* [ENTRIES SHOWN]:
+ + + + +

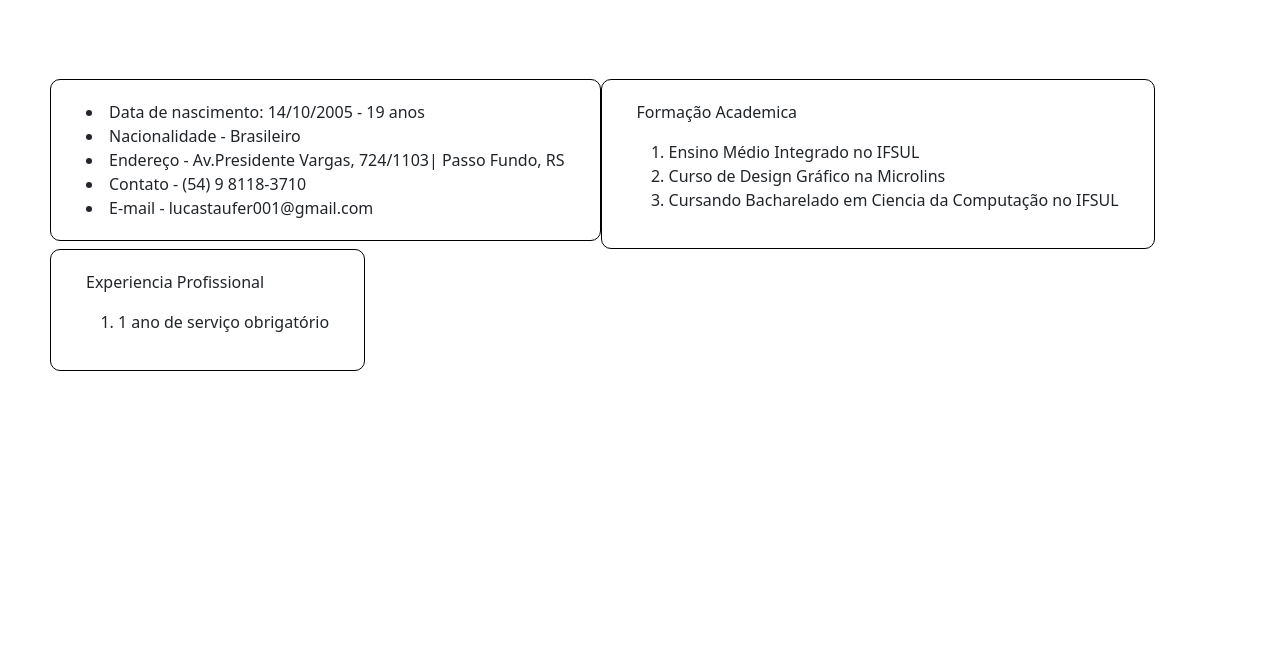
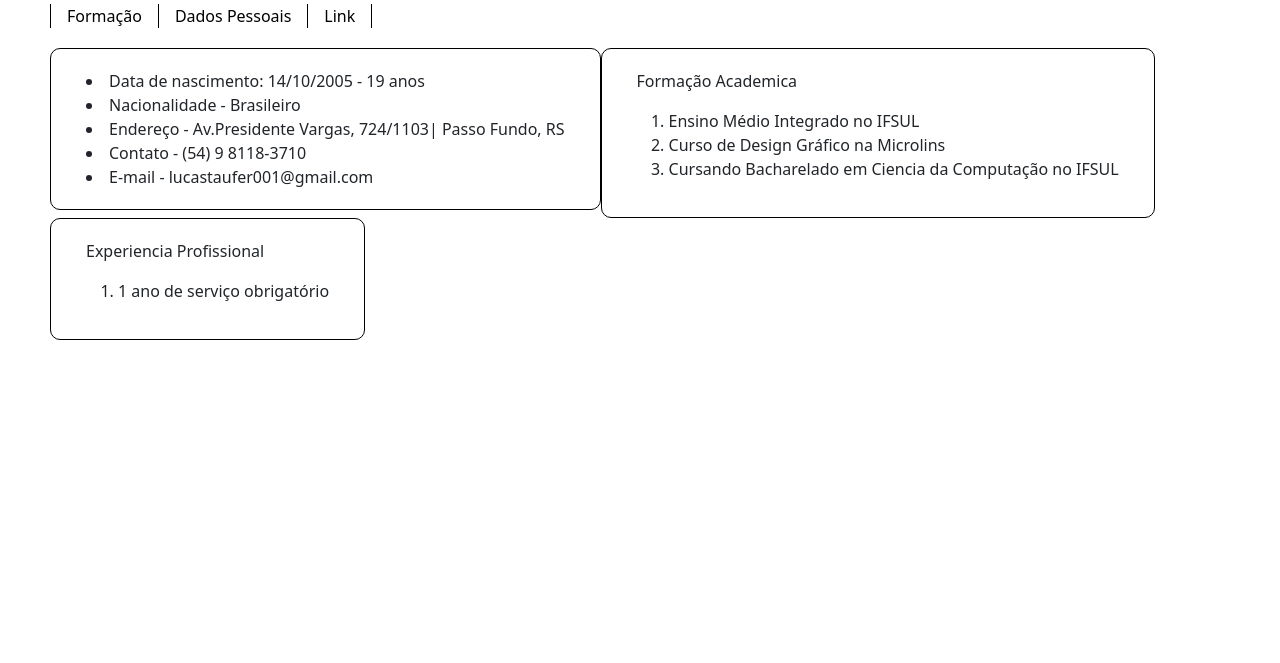
Before and after one commit to Diaias/TrabalhoCPW1, a plain HTML site: page index.html in a window 1280 px wide. Shown: the part 137-800 px from the top of the page. Drawn offline with nearby package versions, Linux system fonts and the light colour scheme.

Commit message:
ta mt feio pqp

```diff
--- a/index.html
+++ b/index.html
@@ -5,14 +5,28 @@
     <meta name="viewport" content="width=device-width, initial-scale=1.0">
     <link href="https://cdn.jsdelivr.net/npm/bootstrap@5.0.2/dist/css/bootstrap.min.css" rel="stylesheet" integrity="sha384-EVSTQN3/azprG1Anm3QDgpJLIm9Nao0Yz1ztcQTwFspd3yD65VohhpuuCOmLASjC" crossorigin="anonymous">
     <link rel="stylesheet" href="style.css">
+    <script src="scrip.js"></script>
     <title>Trabalho</title>
 </head>
 <body>
     <div class="cabecalho">
-        <p>Lucas Dias</p>
+        <label><p>Lucas Dias</p></label>
         <img src="" alt="">
     </div>
 
+    <div>
+        <ul class="nav" id="navbar">
+            <li class="nav-item">
+            <a class="nav-link active" aria-current="page" href="#">Formação</a>
+            </li>
+            <li class="nav-item">
+            <a class="nav-link" href="#">Dados Pessoais</a>
+            </li>
+            <li class="nav-item ultimo">
+            <a class="nav-link" href="#contact">Link</a>
+            </li>
+        </ul>
+    </div>
     <div class="arrumar">
         <div class="caixas infp">
             <li>
--- a/style.css
+++ b/style.css
@@ -24,3 +24,19 @@ body{
 .arrumar{
 
 }
+.nav{
+}
+.nav-link{
+    padding-top: 0px;
+    padding-bottom: 0px;
+    color: black;
+    border-left: 1px solid black;
+    top: 50%;
+    left: 50%;
+}
+.nav-item{
+    margin-bottom: 20px;
+}
+.ultimo{
+    border-right: 1px solid black;
+}
```
Also changed, not shown: scrip.js (added).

+ + + + +

* [DIRECTIONS]: How many lines in the listing contain the string "link"? Please answer with the number and no other words.

* [ANSWER]: 6